Merzouga - 52°46' North 13°29' East - Music for Wax-Cylinders (Gruenrekorder)
In addition to being a small village in southern Morocco, Merzouga is the duo of Eva Pöpplein (composition, electronics) and Janko Hanushevsky (composition and prepared electric bass). I'd previously heard their "Mekong Morning Glory" a couple of years ago, which I liked pretty well though thought it was a little too picturesque. Here, they've conducted excavations into the wax cylinder collection of the Berlin Phonograph Archive, unearthing eleven samples recorded from 1906 to 1931in Hungary, Egypt, Tierra del Fuego, Yemen, Abyssinia, Bali, Samoa, Switzerland, Mexico and China, weaving them into a kind of variegated rug augmented by subtle additions of their own. The recordings have inherent interest of their own, of course, and are presented more or less sequentially, always accompanied by varying degrees of cylinder hiss and scratch. Sometimes the contemporary additions (or, at least, what I perceive them to be; I'm not always sure) fit in beautifully, other times, I'd have preferred to hear the old recordings unaccompanied. But those ancient sounds, all of which are music-realted, are so fascinating--there's an example of the well-known Ramayana Monkey Chant, but all else was unknown territory for me--that it's quite easy to simply listen to the steady flow of them amidst the rapid, material "noise" of the wax and have a grand time doing so.
Thursday, January 02, 2014
Tarab - atrata (Unfathomless)

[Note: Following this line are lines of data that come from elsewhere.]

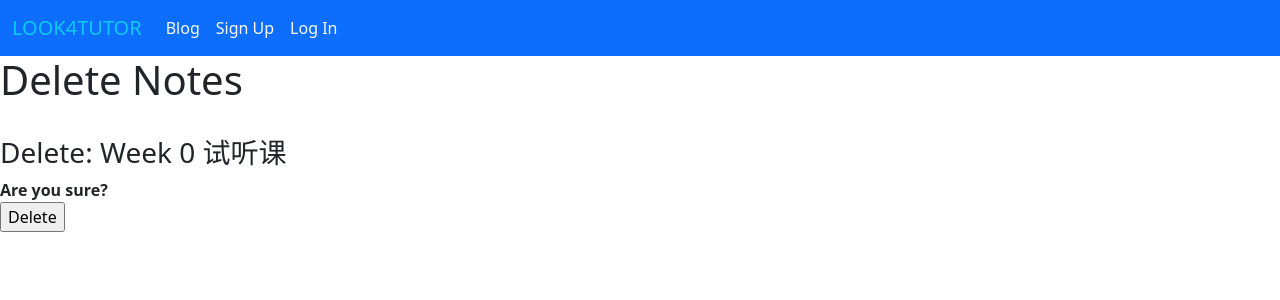
After one commit to liuxinyu1984/toysite, a Django app: page /teachings/delete_note/1 in a window 1280 px wide. The commit adds this page. Shown: the top 300 px of the page. Run offline with Django 4.2, Linux system fonts and the light colour scheme; data comes from the database, SQL or seed files in the repository; both versions use the stored data as it was after the commit.

Commit message:
delete_note views

```diff
--- a/summersite/courses/models.py
+++ b/summersite/courses/models.py
@@ -191,6 +191,9 @@ class UploadNote(models.Model):
     def __str__(self):
         return self.title
 
+    def get_short_title(self):
+        return self.title
+
     def get_absolute_url(self):
         return reverse('lecture_detail', args=[str(self.lecture.course.id), str(self.lecture.id)])
 
--- /dev/null
+++ b/summersite/teachings/templates/delete_document.html
@@ -0,0 +1,17 @@
+{% extends 'base.html' %}
+{% block title %}
+Delete Notes
+{% endblock %}
+{% block content %}
+
+<h1>Delete Notes</h1>
+<br>
+<h3>Delete: {{ object.get_short_title }}</h3>
+<form method="post">
+    {% csrf_token %}
+    <strong>Are you sure?</strong>
+    <br>
+    <input type="submit" value="Delete">
+</form>
+
+{% endblock %}
--- a/summersite/teachings/templates/lecture_detail.html
+++ b/summersite/teachings/templates/lecture_detail.html
@@ -43,7 +43,7 @@ Lecture Detail
             <li>
                 Download <a href="{{ note.document.url }}" download="{{ note.document.url }}">{{ note.title }}</a> |
                 <a href="{% url 'update_note' note.id %}">Edit Notes</a> |
-                <a href="#">Delete Notes</a>
+                <a href="{% url 'delete_note' note.id %}">Delete Notes</a>
             </li>
         {% endfor %}
     </ul>
--- a/summersite/teachings/urls.py
+++ b/summersite/teachings/urls.py
@@ -18,4 +18,6 @@ urlpatterns = [
          views.CreateNoteView.as_view(), name='create_note'),
     path('update_note/<int:pk>',
          views.UpdateNoteView.as_view(), name='update_note'),
+    path('delete_note/<int:pk>',
+         views.DeleteNoteView.as_view(), name='delete_note'),
 ]
--- a/summersite/teachings/views.py
+++ b/summersite/teachings/views.py
@@ -116,3 +116,14 @@ class UpdateNoteView(UpdateView):
     model = UploadNote
     template_name = 'update_document.html'
     fields = ['title', 'document']
+
+
+class DeleteNoteView(DeleteView):
+    model = UploadNote
+    template_name = 'delete_document.html'
+
+    def get_success_url(self) -> str:
+        return reverse_lazy('lecture_detail', kwargs={
+            'course_id': self.object.lecture.course.id,
+            'lecture_id': self.object.lecture.id
+        })
```
Also changed, not shown: summersite/db.sqlite3, summersite/media/notes/IMG_0133.jpeg (added), summersite/media/notes/IMG_0133_DKiGhd5.jpeg (added).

A 34-minute excursion investigating the sound properties of vacant lots and nearby areas in North Melbourne, Australia and a typically worthwhile one from Tarab, whose work I've enjoyed since fist hearing his "surface drift" almost ten years ago. Suitably bleak, ranging from a dry, sandy beginning, rising in periodic crests of harsh mixtures of treated footsteps, oceans of insects and birds, dopplering vehicles and, it seems, an enormous supply of other sounds, whipped into vortices of noise. Dryness seems like the operative word for the first half of the work, abetted by deep, booming resonance. I'm intrigued by how hard a time I often have distinguishing between fire and water sounds on field recordings (if not informed one way or the other). I was confused once again for a few minutes here until the liquid nature became apparent (and after confirming that Tarab mentions a creek in his description). These somewhat placid sounds are soon overturned by a roar, possibly the same water cascading through a sheet metal lined, container, I've no idea. Dogs bark in the distance while up close it sounds like people pawing through garbage. It ends with dry steps.
Another strong effort form Tarab, good stuff.
James Wyness - stultifera navis (Mystery Sea)
Wyness conjures up a more pastoral (if somewhat gothic) scene, though cloaked in mist and vapor. Technological sources are utilized but are embedded within the dark echoes and drips. (I admit to assuming the title referred to flora of some sort, not the satire known as The Ship of Fools!) It's one of those processed field recordings that's too wooly and amorphous for my taste, the billowy echoes, drips and muffled clanks combining into a kind of white noise that doesn't quite hold my interest. I kept thinking of the bejeweled grottoes painted by Moreau, attractive at first glance but not yielding more at closer inspection. There's a good deal going on here but it seems to sit still more than flow for its 26 minutes, perhaps Wyness' intention, but I wanted more movement and greater sound differentiation. Your Stygian voyage may vary.